Linking Biotechnology, Chemistry & Agriculture for a better future

Interested in alternative energy sources? BIO’s World Congress on Industrial Biotechnology and Bioprocessing, on April 27-30 in Chicago, IL, is the forum where experts from around the globe come together to discuss this topic, with major themes around sustainability and climate change.  But let’s not stop there. If industrial and environmental biotechnology is your business — this is a meeting you must attend. 

We’ll have sessions about: synthetic biology and directed evolution, sustainable biofuels, bioplastics, and energycrops.Some examples of our speakers are:

  • Jack D. Newman, Senior Vice President, Research and Co-founder of Amyris
  • Richard Hamilton, President and Chief Executive Officer of Ceres, Inc.
  • Steve Koonin, Chief Scientist of BP
  • Steen Riisgaard, President and CEO of Novozymes A/S
  • Jeff Broin, CEO of POET

 Breakout session topics include:

For more information or to register check out our Web site —  http://www.bio.org/worldcongress2008/

I hope to see you there.

Biofuels Feedstocks – Yield Matters

The following post was submitted by Richard Hamilton, president and CEO of Ceres, Inc.

Technology is playing a critical role in maximizing the inherent advantages of dedicated energy crops.

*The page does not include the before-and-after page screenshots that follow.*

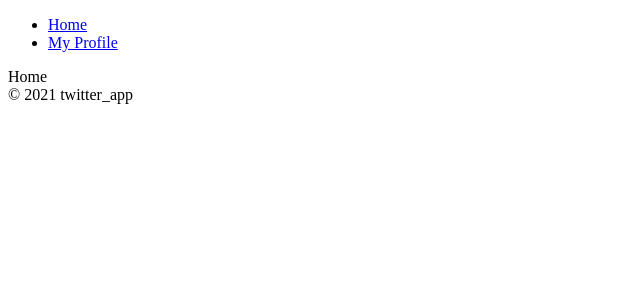
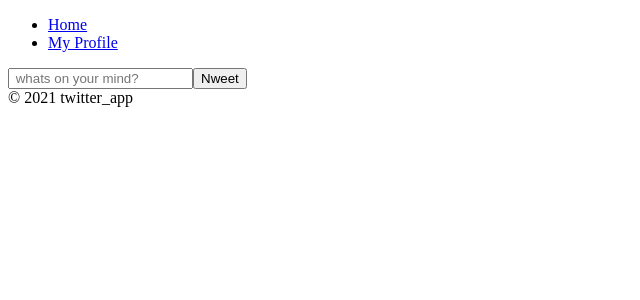
Before and after one commit to jihs2113/twitter_app, a React (Create React App) app: page /#/ in a window 1280 px wide. Shown: the top 300 px of the page, without its empty margins (0-640 px from the left). Built offline with nearby package versions, Linux system fonts and the light colour scheme; no server answers; sample sign-in values are in the browser's storage.

Commit message:
create collection success

```diff
--- a/src/fbase.js
+++ b/src/fbase.js
@@ -1,5 +1,6 @@
 import firebase from 'firebase';
 import "firebase/auth";
+import "firebase/firestore";
 
 
 const firebaseConfig = {
@@ -18,3 +19,4 @@
 
 export const authService = firebase.auth();
 //auth서비스를 많이 호출하려고
+export const dbService = firebase.firestore();
--- a/src/routes/Auth.js
+++ b/src/routes/Auth.js
@@ -39,6 +39,7 @@
     };
 
     const toggleAccount = () => setNewAccount(prev => !prev);
+    //반대값으로 바꿔준다
     const onSocialClick = async (event) => {
         // console.log(event.target.name);
         const {
--- a/src/routes/Home.js
+++ b/src/routes/Home.js
@@ -1,6 +1,38 @@
-import React from "react";
+import { dbService } from "fbase";
+import React, { useState } from "react";
 
 
-const Home = () => <span>Home</span>
+const Home = () => {
+    const [nweet, setNweet] = useState("");
+    const onSubmit = async (event) =>{
+        //collection.add가 promise를 리턴하므로 async 추가
+        event.preventDefault();
+        await dbService.collection("nweet").add({
+            //firestore에서 가져오는 dbservice를 이용하여
+            //collection을 생성한다.
+            nweet,
+            //nweet:nweet 키와 컬렉션인데 그냥 저렇게 표현.
+            createdAt: Date.now(),
+        });
+        setNweet("")
+       //submit버튼을 누르면 nweet 컬렉션이 생성되고
+       //빈 문자열로 초기화해준다.
+    };
+    const onChange = (event)=>{
+        const {
+            target: {value},
+        } =event;
+        setNweet(value);
+    };
+    return(
+
+    <div>
+        <form onSubmit={onSubmit}>
+            <input value={nweet} onChange={onChange} type="text" placeholder=" whats on your mind?" maxLength={120}/>
+            <input onChange={onChange} type="submit" value="Nweet"/>
+        </form>
+    </div>
+    );
+}
 
  export default Home;
```
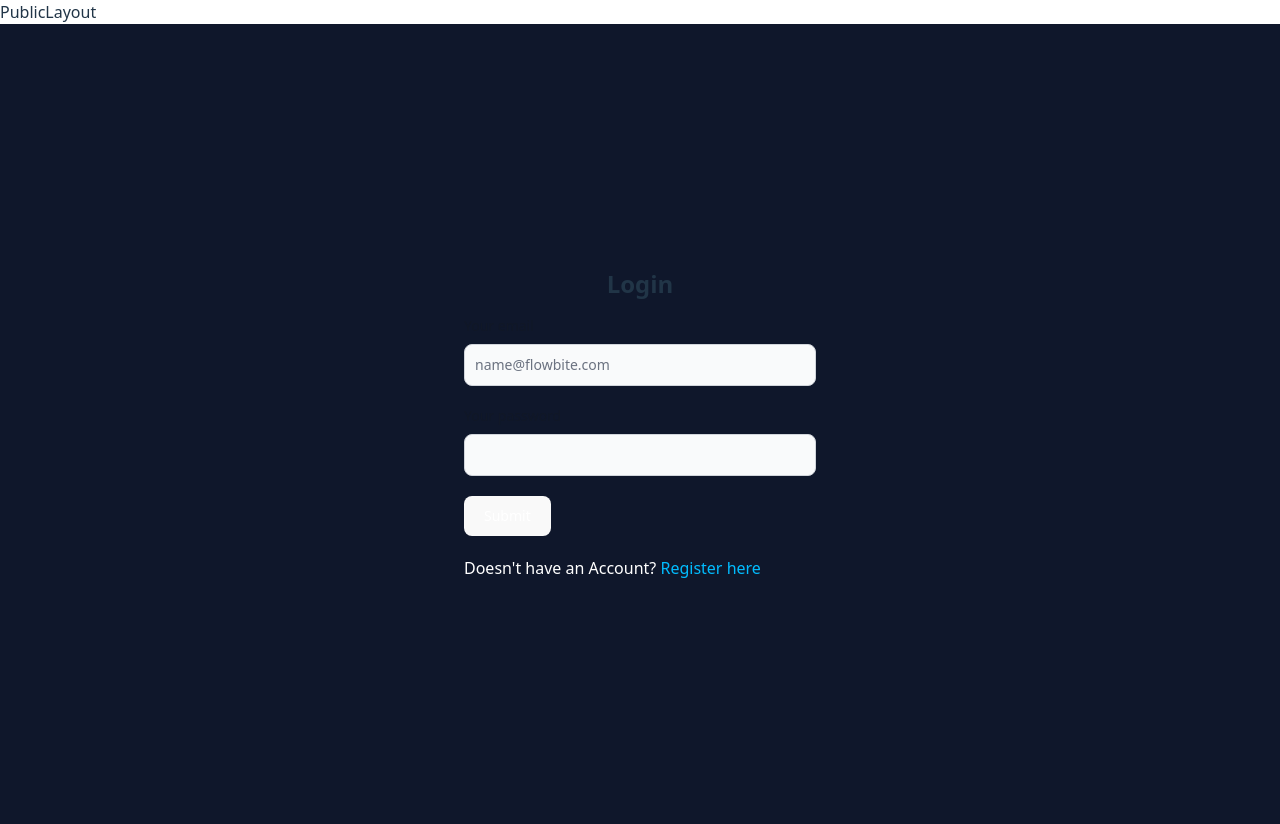
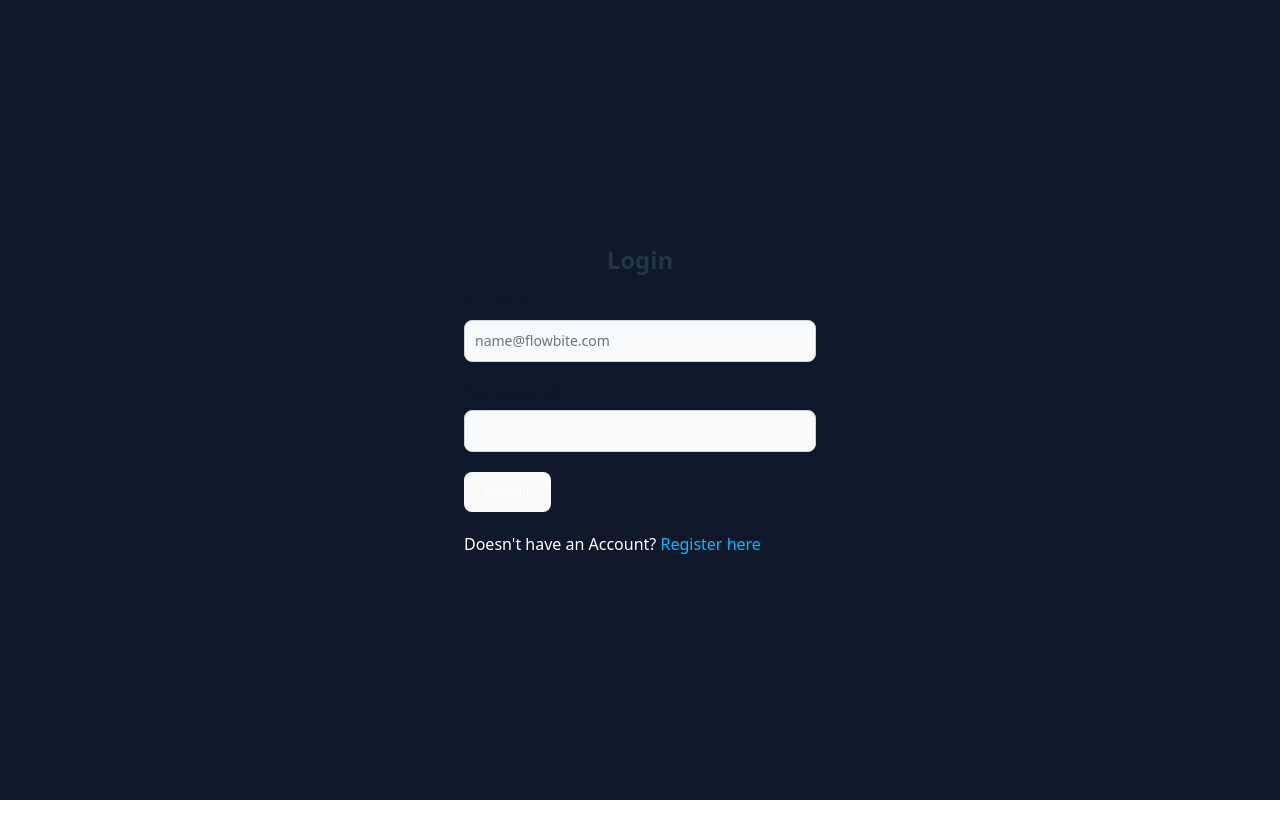
Before and after one commit to techsolve-group-project/client, a React (Vite) app: page /login in a window 1280 px wide. After the commit the page ends 800 px from the top, so only its background shows below. Built offline with nearby package versions, Linux system fonts and the light colour scheme.

Commit message:
refactor: Clean up AuthLayout and PublicLayout components by adjusting imports and removing unnecessary elements

```diff
--- a/src/layout/AuthLayout.jsx
+++ b/src/layout/AuthLayout.jsx
@@ -1,5 +1,6 @@
 import { useEffect } from 'react';
 import { Outlet, useNavigate } from 'react-router';
+import Navbar from '../components/Navbar';
 export default function AuthLayout() {
   const navigate = useNavigate();
   const handleIsLoggedIn = () => {
@@ -14,8 +15,8 @@ export default function AuthLayout() {
   }, []);
   return (
     <>
-        <Navbar/>
-        <Outlet/>
+      <Navbar />
+      <Outlet />
     </>
   );
 }
--- a/src/layout/PublicLayout.jsx
+++ b/src/layout/PublicLayout.jsx
@@ -18,7 +18,6 @@ const PublicLayout = () => {
 
   return (
     <>
-      <h1>PublicLayout</h1>
       <Outlet />
     </>
   );
```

Through advanced plant breeding, public and private researchers are increasing yields both in terms of tons per acre (field yields) and in terms of gallons per ton (through traits that improve conversion). Higher yields not only have a significant impact on reducing production costs of cellulosic biofuels, but there are obvious benefits to land use as well. We will need fewer acres to produce the same amount of biofuels. See the impact of yield with this land-area calculator.

The advantages of dedicated energy crops are well-established. This January, it even became clear that researchers may have been too conservative in their predictions. A large, on-farm study published in the Proceedings of the National Academy of Sciences showed that switchgrass produces 540% more energy than is used to grow, harvest and process it into ethanol (these calculations were based on actual costs and production data). Likewise greenhouse gas (GHG) emissions were 94% lower than from gasoline.

The most exciting part of this analysis is that this was a baseline study using seed varieties and agronomic practices developed for use in pastures rather than biofuel production.

Today, genomics-based technologies are being used by companies like Ceres to track desirable traits at the DNA level through generations in plant breeding programs, known as marker-assisted breeding. The application of this technology will cut years off development timelines. Many energy crops have undergone little improvement, and large gains are already being made. The first high-yielding dedicated energy crops are scheduled for release next year. Further down the road, biotech traits will offer continued yield and conversion advantages. Predictions of net energy ratios of 10X don’t see so far off anymore.